As the Telegraph's James Kirkup notes, Chris Huhne has been doing the media rounds again, with yet more anti-Conservative comments. Huhne said:
"By giving voters more power, by giving power to the people, it’s absolutely in the tradition of the way in which we have improved our system over time, giving votes to women, giving votes to every person. All of these changes were actually opposed by the Conservative Party. The Conservative Party has opposed every change in our democracy, including votes for women, including votes for all men. That’s always been the Conservative role."
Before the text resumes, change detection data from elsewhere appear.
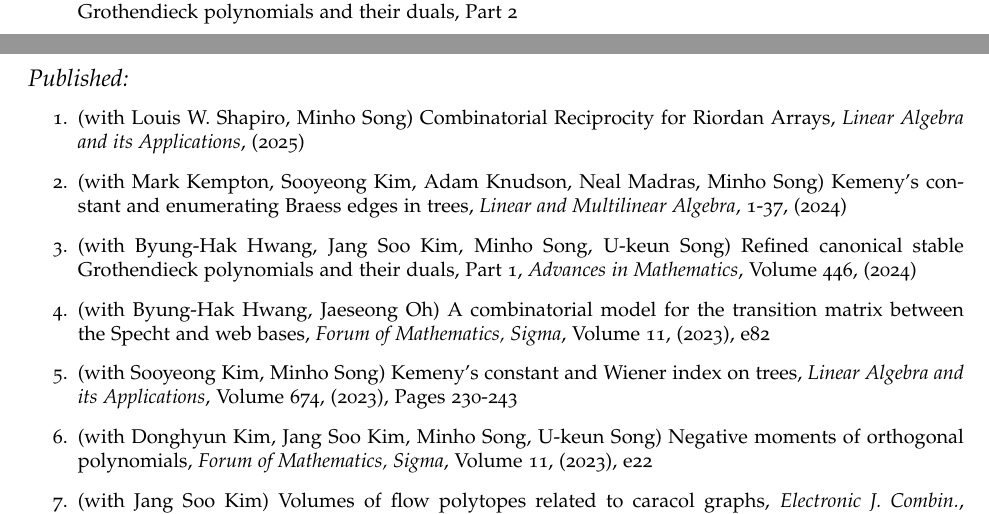
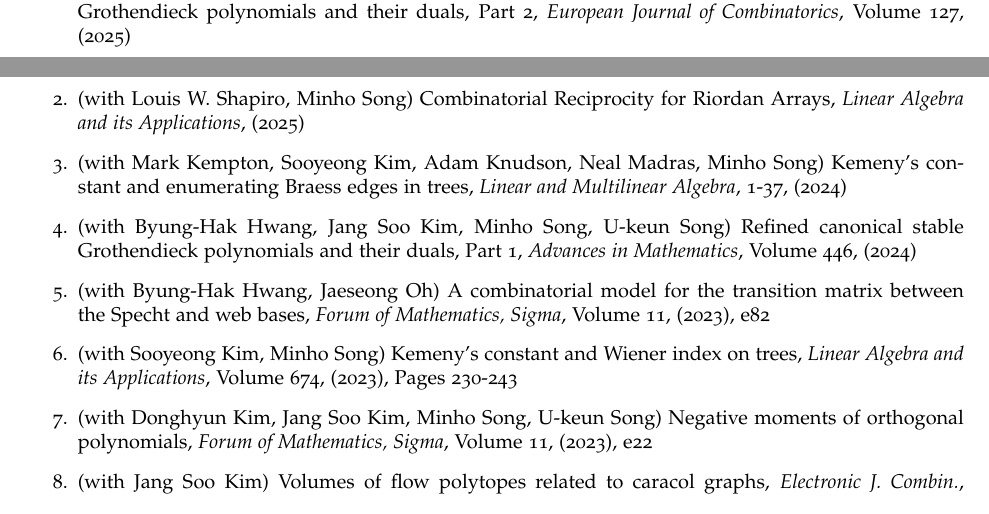
Before and after one commit to JihyeugJang/jihyeugjang.github.io, a LaTeX CV (CV/CV.tex): two parts of pages 1 and 2 of 3, joined at a grey line, cut so that both start at the same text. Compiled offline with pdfLaTeX.

Commit message:
modify CV

```diff
--- a/CV/CV.tex
+++ b/CV/CV.tex
@@ -153,12 +153,12 @@ Enumerative combinatorics and Algebraic combinatorics.
 \begin{enumerate}
 \item (with Jang Soo Kim, Jianping Pan, Joseph Pappe, Anne Schilling) Hook-valued tableaux uncrowding and tableau switching
 \item (with Minho Song) Combinatorics of orthogonal polynomials on the unit circle
-\item (with Byung-Hak Hwang, Jang Soo Kim, Minho Song, U-keun Song) Refined canonical stable Grothendieck polynomials and their duals, Part 2
 \end{enumerate}
 
 
 \subsection*{Published:}
 \begin{enumerate}
+\item (with Byung-Hak Hwang, Jang Soo Kim, Minho Song, U-keun Song) Refined canonical stable Grothendieck polynomials and their duals, Part 2, {\it European Journal of Combinatorics}, Volume 127, (2025)
 \item (with Louis W. Shapiro, Minho Song) Combinatorial Reciprocity for Riordan Arrays, {\it Linear Algebra and its Applications}, (2025)
 \item (with Mark Kempton, Sooyeong Kim, Adam Knudson, Neal Madras, Minho Song) Kemeny’s constant and enumerating Braess edges in trees, {\it Linear and Multilinear Algebra}, 1-37, (2024)
 \item (with Byung-Hak Hwang, Jang Soo Kim, Minho Song, U-keun Song) Refined canonical stable Grothendieck polynomials and their duals, Part 1,
```
Also changed, not shown: 1 other file.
Quite apart from centuries-old political stances being irrelevant to the current campaign – the Labour Party once stopped Emmeline Pankhurst from joining on the grounds of her gender, but I'm not aware of that governing the nature of their equalities policies since – Mr Huhne is being selective with his history. It was the Conservatives who extended the franchise to the working class (Reform Act 1867) and gave equal votes to women (Representation of the People Act 1928) – David Lloyd George's government in 1918 only gave votes to some women. This was another weekend of strongly anti-Conservative comments, as previously listed here.